It was characteristic of the Jazz Age that it had no interest in politics at all.
--F. Scott Fitzgerald, from Echoes Of The Jazz Age (Nov. 1931)
Well, here we are less than five days away from a major political realignment. The nightmare of the Bush years and the dreams of a 50-year Republican majority might meet their final resting place next Tuesday. Barring the capture of Bin Laden by John McCain, nay, Todd Palin in the rocky border between Afghanistan and Pakistan and a 2000-point rise in the Dow, I am going to go out on a limb and say we are about to witness a massive regime change.
Even if Obama turns out to be some magical combination of Lincoln, FDR and Clinton, I still think we are in for a rough ride here in this United, divided, States. The past 8 years have been horrifying and the ugly lights are coming on after a long night of very tawdry, destructive, partying. In the morning we will awake to a legacy of illegal war, torture and a seemingly insurmountable avalanche of debt. I am just regurgitating the cliché that this really is a “perfect storm”. Just when the government needs to follow the Keynesian model of “pumping the well” there is no, uh, you know, liquid left to do so.
Also, I am curious to see how a nation whose culture is so bound to consumerism does when identity cannot be bought with a credit card. People are tribal and I have long argued that part of our democratic pluralism has been bound to our ability to distract and buy (I think this comes with the death of religion, maybe?). This is not earth shattering analysis here but I fear we could witness some massive civilian violence.
Perhaps, the culture is going to experience the kind of contraction that many of us felt was and is needed. By contraction, I think I mean the end of, what I called, “The Joyless Jazz age”. The years when “Sex and The City” became a major cultural touchstone and Paris Hilton, for better or worse, was so dominant a cultural force that love her or hate her you couldn’t ignore her. The years when, despite a war that was draining our resources the only people truly appalled enough to do anything radical about it were over the age of forty: a mother named Cindy Sheehan and some upper West Side Grandmothers, Code Pink. The years when three hundred channels of cable spewed “To Catch a Predator” and “Cribs”, “The Hills” and “The Swan”, “Extreme Makeover: Home Edition”, and “The Biggest Loser”, “American Idol” and “The Littlest Groom”.

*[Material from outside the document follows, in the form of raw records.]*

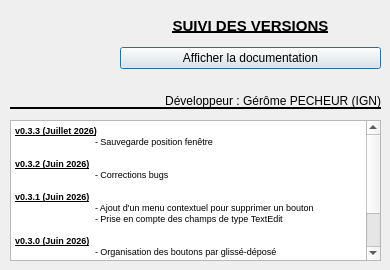
Old version of the form aproposde.ui in the repository IGNF/jeux-attributs-qgis-plugin.
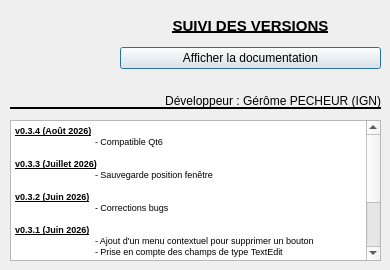
New version of the form. Icons and pictures are not drawn.

Commit message: compatible qt6

Diff of the .ui file:
```diff
--- a/aproposde.ui
+++ b/aproposde.ui
@@ -100,6 +100,9 @@
 &lt;html&gt;&lt;head&gt;&lt;meta name=&quot;qrichtext&quot; content=&quot;1&quot; /&gt;&lt;style type=&quot;text/css&quot;&gt;
 p, li { white-space: pre-wrap; }
 &lt;/style&gt;&lt;/head&gt;&lt;body style=&quot; font-family:'MS Shell Dlg 2'; font-size:8.25pt; font-weight:400; font-style:normal;&quot;&gt;
+&lt;p style=&quot; margin-top:0px; margin-bottom:0px; margin-left:0px; margin-right:0px; -qt-block-indent:0; text-indent:0px;&quot;&gt;&lt;span style=&quot; font-size:7pt; font-weight:600; text-decoration: underline;&quot;&gt;v0.3.4 (Août 2026)&lt;/span&gt;&lt;/p&gt;
+&lt;p style=&quot; margin-top:0px; margin-bottom:0px; margin-left:0px; margin-right:0px; -qt-block-indent:0; text-indent:0px;&quot;&gt;&lt;span style=&quot; font-size:7pt;&quot;&gt;	- Compatible Qt6&lt;/span&gt;&lt;/p&gt;
+&lt;p style=&quot;-qt-paragraph-type:empty; margin-top:0px; margin-bottom:0px; margin-left:0px; margin-right:0px; -qt-block-indent:0; text-indent:0px; font-size:7pt;&quot;&gt;&lt;br /&gt;&lt;/p&gt;
 &lt;p style=&quot; margin-top:0px; margin-bottom:0px; margin-left:0px; margin-right:0px; -qt-block-indent:0; text-indent:0px;&quot;&gt;&lt;span style=&quot; font-size:7pt; font-weight:600; text-decoration: underline;&quot;&gt;v0.3.3 (Juillet 2026)&lt;/span&gt;&lt;/p&gt;
 &lt;p style=&quot; margin-top:0px; margin-bottom:0px; margin-left:0px; margin-right:0px; -qt-block-indent:0; text-indent:0px;&quot;&gt;&lt;span style=&quot; font-size:7pt;&quot;&gt;	- Sauvegarde position fenêtre&lt;/span&gt;&lt;/p&gt;
 &lt;p style=&quot;-qt-paragraph-type:empty; margin-top:0px; margin-bottom:0px; margin-left:0px; margin-right:0px; -qt-block-indent:0; text-indent:0px; font-size:7pt;&quot;&gt;&lt;br /&gt;&lt;/p&gt;
```
The commit also changes 9 other files.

The Joyless Jazz Age is over and not a moment too soon. Let’s pray (as only a secularists can) that its replacement is not nearly as gruesome.
I’m hopeful but I might be giving away my television and buying a shotgun just in case…